This work was partially supported by Grant No. NA36RG0451 (Project No. R/SF-1) from the National Oceanic and Atmospheric Administration to the Oregon State University Sea Grant College Program and by appropriation made by the Oregon State legislature and by Grant No. 96–35500-3340 from the U.S. Dept. of Agriculture-Cooperative State Research, Education, and Extension Service.
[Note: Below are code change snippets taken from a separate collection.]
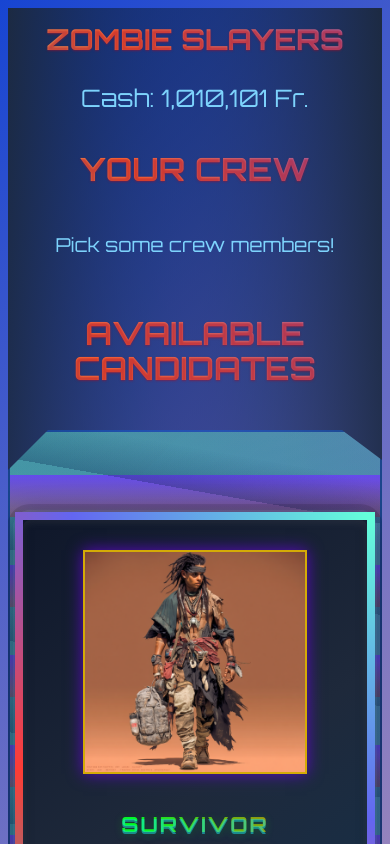
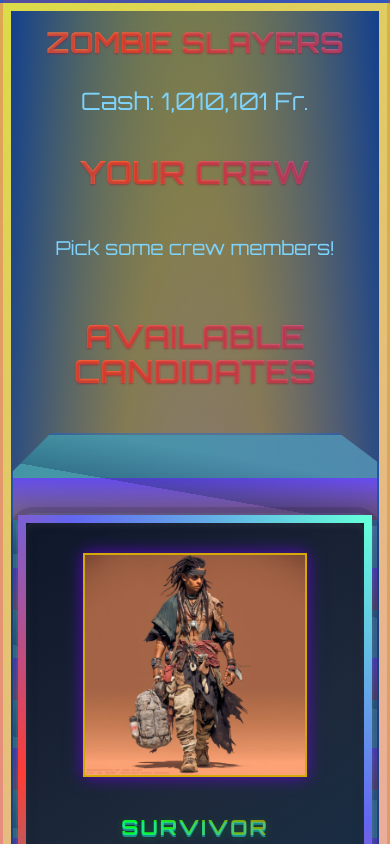
Before and after one commit to Cordero080/react-state-management-lab, a React (Vite) app: page / in a window 390 px wide. Shown: the top 844 px of the page. Built offline with nearby package versions, Linux system fonts and the light colour scheme; a web font is replaced by a local one.

Commit message:
cchanged left upper color of body border to yellow and made border web responsive

```diff
--- a/src/App.css
+++ b/src/App.css
@@ -9,15 +9,16 @@
 
 body {
   margin: 0;
-  padding: 0;
-  background: linear-gradient(135deg, #1745d2, #69024866, #05f020de, #c20404c4, #0567e8);
+  border: clamp(2px, 1vw, 12px) solid #d2171735;
+
+  background: linear-gradient(135deg, #d2d217ca, #da055366, #05f020de, #c20404c4, #0567e8);
   min-height: 100vh;
   overflow-x: hidden;
 }
 
 #root {
   margin: 20px;
-  background: radial-gradient(ellipse at center, #040219, rgba(83, 70, 207, 0.588), #071c3f79, #1c2a42);
+  background: radial-gradient(ellipse at center, #040219, rgba(83, 70, 207, 0.588), #1d263779, #13408d);
   min-height: 100vh;
   color: #7dd3fc;
   font-family: 'Orbitron', 'Courier New', monospace;
```
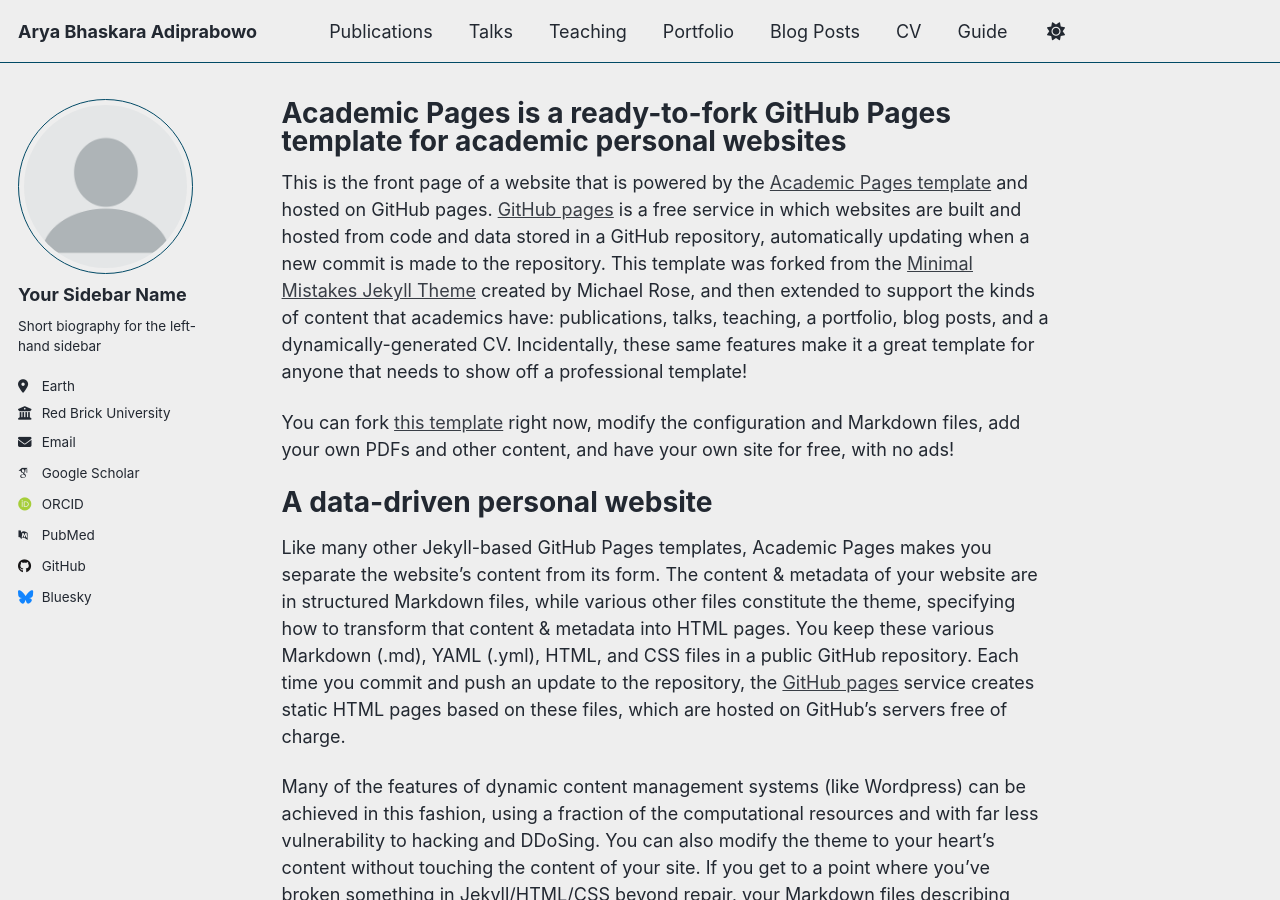
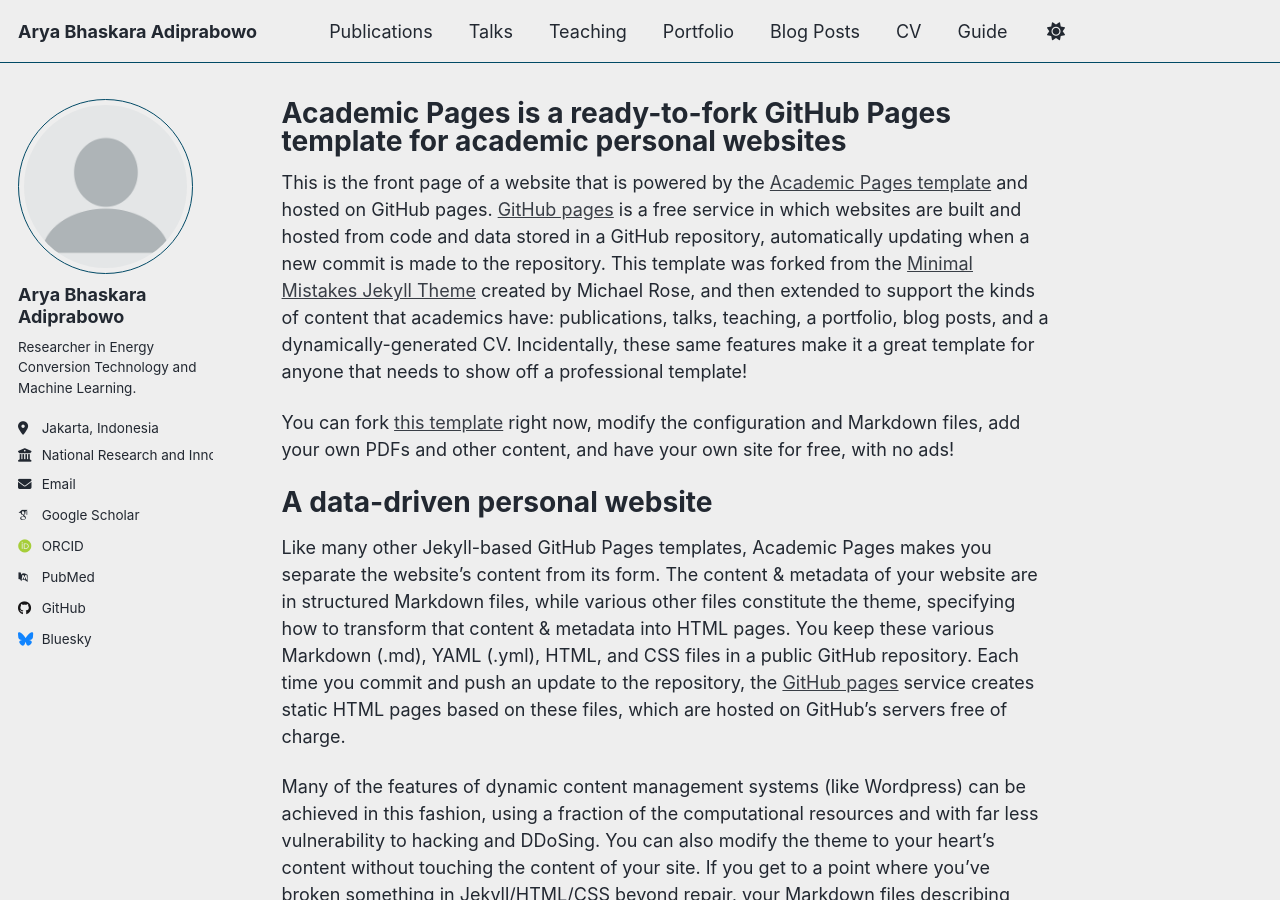
Before and after one commit to aryabhaskara/aryabhaskara.github.io, a Jekyll site: the page built from _pages/about.md, in a window 1280 px wide and 900 px high. Built offline with Jekyll 4.4.1, drawn with Linux system fonts in a browser that asks for light colours; some web fonts are replaced; a script that is not in the unit is left out.

Commit message:
Update _config.yml
Add email

```diff
--- a/_config.yml
+++ b/_config.yml
@@ -24,13 +24,13 @@ repository               : "aryabhaskara.github.io"
 author:
   # Biographic information
   avatar           : "profile.png"
-  name             : "Your Sidebar Name"
+  name             : "Arya Bhaskara Adiprabowo"
   pronouns         : # example: "she/her"
-  bio              : "Short biography for the left-hand sidebar"
-  location         : "Earth"
-  employer         : "Red Brick University"
+  bio              : "Researcher in Energy Conversion Technology and Machine Learning."
+  location         : "Jakarta, Indonesia"
+  employer         : "National Research and Innovation Agency Republic of Indonesia (BRIN RI)"
   uri              : # URL
-  email            : "none@example.org"
+  email            : "arya008@brin.go.id"
 
   # Academic websites
   academia         : # URL
```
The views expressed herein are those of the authors and do not necessarily reflect the views of NOAA or any of its subagencies.
Physicochemical Changes in Pacific Whiting Muscle Proteins during Iced Storage
Article first published online: 20 JUL 2006
Journal of Food Science
Volume 62, Issue 4, pages 729–733, July 1997
How to Cite
BENJAKUL, S., SEYMOUR, T. A., MORRISSEY, M. T. and AN, H. (1997), Physicochemical Changes in Pacific Whiting Muscle Proteins during Iced Storage. Journal of Food Science, 62: 729–733. doi: 10.1111/j.1365-2621.1997.tb15445.x
- Issue published online: 20 JUL 2006
- Article first published online: 20 JUL 2006
- Ms received 10/21/96; revised 2/3/97; accepted 2/12/97.
- Pacific whiting;
- muscle proteins;
No changes in actomyosin Ca2+-, Mg2+-, or Mg2+-Ca2+-ATPase activities were observed during iced storage of Pacific whiting fillets, but Mg2+-EGTA-ATPase increased with a loss of Ca2+-sensitivity. Surface hydrophobicity of actomyosin increased substantially within 2 days, but not total sulfhydryl (SH) content. During longer storage, the SH content decreased gradually, but surface hydrophobicity remained constant. Autolytic degradation products increased in fish muscle with storage time. Myosin heavy chain (MHC) was degraded by 45% within 8 days, but no noticeable difference was observed in actin. Results indicated that autolysis may be the main cause of physicochemical changes in Pacific whiting muscle proteins during iced storage.